Now, as the economic turmoil deepens, $500 "is a huge amount of money for people," said Matt Baney, the center's administrative director.
"I'm not sure exactly what the turnout's going to be like," Baney said of the Tuesday fundraiser at Manhattan's Gotham Hall. "We're being much more realistic in our expectations."
At the same time, St. Vincent's HIV center faces city funding cuts as New York grapples with a projected multibillion dollar budget deficit -- cuts that will force the center to eliminate a program that provides time-sensitive treatment for people who have been potentially exposed to HIV. The city's infection rate is three times the national average, a center spokeswoman said.
The dilemma at St. Vincent's illustrates how the financial turmoil has spread. While most of the attention has been focused on the federal bailout of financial institutions, the plight of the ailing auto industry and the legions of homeowners with foreclosed properties, health care providers like the St. Vincent's center are also feeling the squeeze.
And the consequences for people at risk for contracting HIV are potentially life-altering, center officials said.
"Right now I'm scared to death," Baney said of the funding worries.
The St. Vincent's HIV Center, which also is marking its 20th anniversary this week, has long been at the epicenter of the decades-old U.S. AIDS epidemic.
The hospital is located in Manhattan's Greenwich Village and just south of Chelsea -- two neighborhoods with large gay populations. It was considered "ground zero" for HIV/AIDS care; some of the first known HIV cases were diagnosed at St. Vincent's in the early 1980s, the hospital says.
At that time, patients, mostly gay men, were showing up at the hospital's emergency room with Pneumocystis pneumonia, the purple lesions of Kaposi's sarcoma, blindness, on walkers, canes and crutches because of neuropathy, sometimes with IV poles in tow, recalled Baney, who's been at St. Vincent's for 17 years.
In the mid-1990s, as many as 220 patients on any given day were hospitalized at the 800-bed St. Vincent's with AIDS-related illnesses compared to 35 today, center officials say. With the arrival of a new class of drugs in the mid-1990s, people began living longer.
Still, this year the federal Centers for Disease Control revised its estimate of the country's annual new infections upward from 40,000 to 56,300.

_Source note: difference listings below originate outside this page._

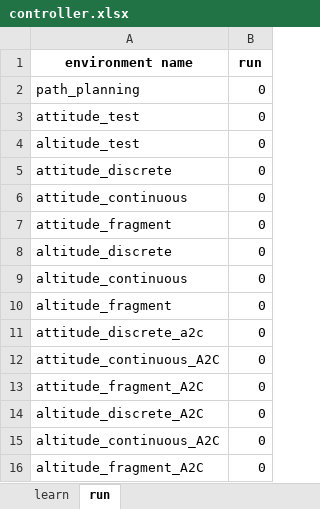
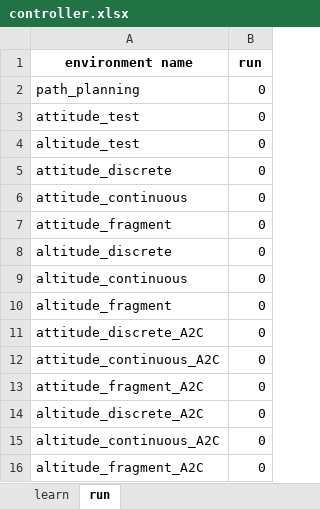
Before and after one commit to siavashvampire/RL-for-control-quad, an Excel workbook: controller.xlsx, sheet run, drawn as a sheet; values as stored, in another font and other column widths than the file's, no borders; the diff names each change by its address in the sheet, - before the commit and + after, or states it on an @@ line.

```diff
--- a/controller.xlsx (sheet run)
+++ b/controller.xlsx (sheet run)
-A11 (environment name): attitude_discrete_a2c
+A11 (environment name): attitude_discrete_A2C
```
Also changed, not shown: sheet learn, 8 other files.
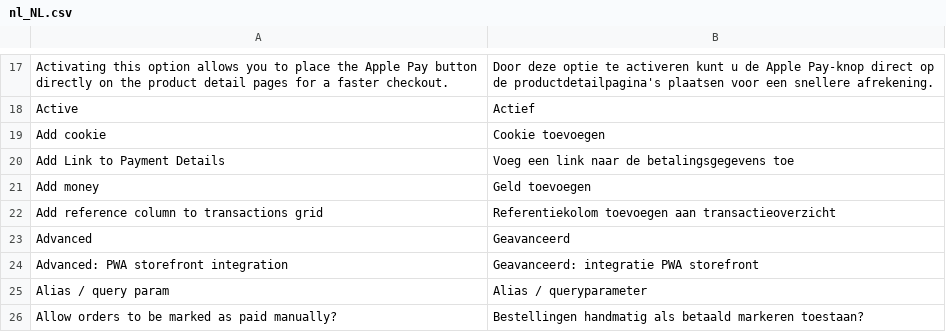
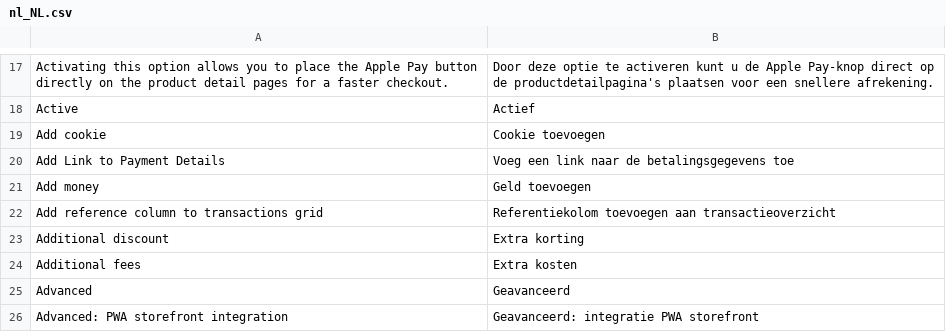
Before and after one commit to mollie/magento2, a CSV file: i18n/nl_NL.csv, drawn as a sheet; only a part is shown, gaps mark what is left out; the shorter side is filled out with more unchanged rows.

```diff
--- a/i18n/nl_NL.csv
+++ b/i18n/nl_NL.csv
@@ -24,2 +24,4 @@
 "Add reference column to transactions grid","Referentiekolom toevoegen aan transactieoverzicht"
+"Additional discount","Extra korting"
+"Additional fees","Extra kosten"
 "Advanced","Geavanceerd"
```
Also changed, not shown: i18n/en_US.csv, 8 other files.
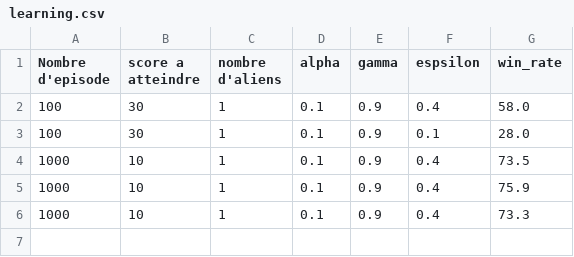
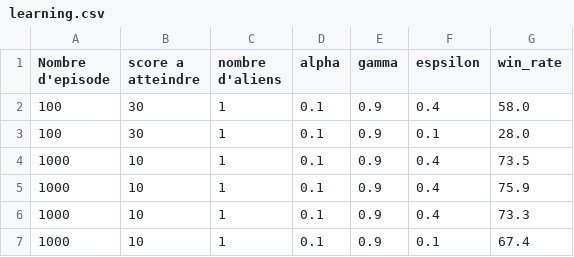
Before and after one commit to HillelPa/QSpaceInvaders, a CSV file: learning.csv, drawn as a sheet.

```diff
--- a/learning.csv
+++ b/learning.csv
@@ -6 +6,2 @@ Nombre d'episode; score a atteindre; nombre d'aliens; alpha; gamma; espsilon; wi
 1000;10;1;0.1;0.9;0.4;73.3
+1000;10;1;0.1;0.9;0.1;67.4
```
Also changed, not shown: 1 other file.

New York City's infection rate is more three times the national average: 72 new infections for every 100,000 New York City residents compared to 23 per 100,000 people nationally, according to a New York City Department of Health and Mental Hygiene estimate released in August.
So for clinics like St. Vincent's HIV Center, whose 85 staff members see nearly 5,000 patients a year, prevention is crucial to curbing the epidemic.
But recently city officials told the center it was ending $200,000 in annual funding for treatment known as Post-Exposure Prophylaxis for people potentially exposed to HIV. The center is appealing the city's decision, said Dr. Antonio Urbina, the center's director of HIV education and training.
About 20 percent of the center's $7 million budget for outpatient services comes from the city health department. The state health department and the U.S. Department of Health and Human Services each provide about 30 percent; the remainder comes from Medicaid reimbursement, Baney said.
People who believe they've been exposed to the virus can seek the free drug treatment, which costs $750 to $1,500 for a 30-day supply, no more than 36 hours after the potential exposure. If treated in time, they have an 80 percent to 85 percent chance of not being infected if they were in fact exposed to HIV, center officials say.
"What do we do with the patients who show up...and they've been exposed to HIV?" Baney said. "They have no insurance, no money, they can't afford the $750 to $1,500 for medication for 30 days."
Treatment for an HIV-positive patient in New York City, Baney said, is $30,000 to $40,000 a year.